_TASK ITEM_:
Scan the entries below for the word "places". Copy each line that has it.

_RECORD EXTRACTS_:
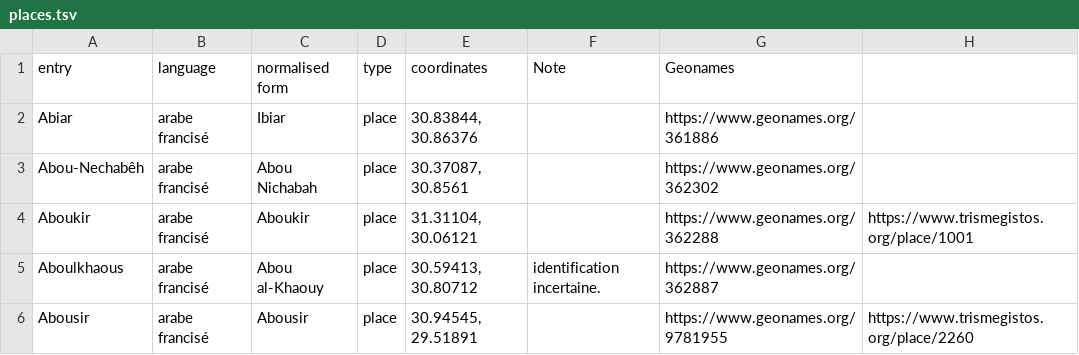
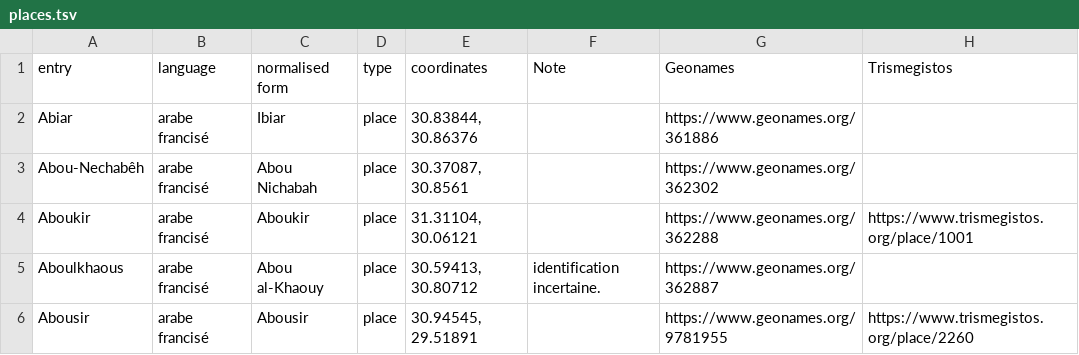
Before and after one commit to ThLebee/Champollion_in_Egypt, a TSV file: places.tsv, drawn as a sheet; only a part is shown.

Commit message:
Update places.tsv

```diff
--- a/places.tsv
+++ b/places.tsv
@@ -1,2 +1,2 @@
-entry	language	normalised form	type	coordinates	Note	Geonames	
+entry	language	normalised form	type	coordinates	Note	Geonames	Trismegistos
 Abiar	arabe francisé	Ibiar	place	30.83844, 30.86376 		https://www.geonames.org/361886	
```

_RESULT OF THIS EXERCISE_:
Before and after one commit to ThLebee/Champollion_in_Egypt, a TSV file: places.tsv, drawn as a sheet; only a part is shown.
Update places.tsv
--- a/places.tsv
+++ b/places.tsv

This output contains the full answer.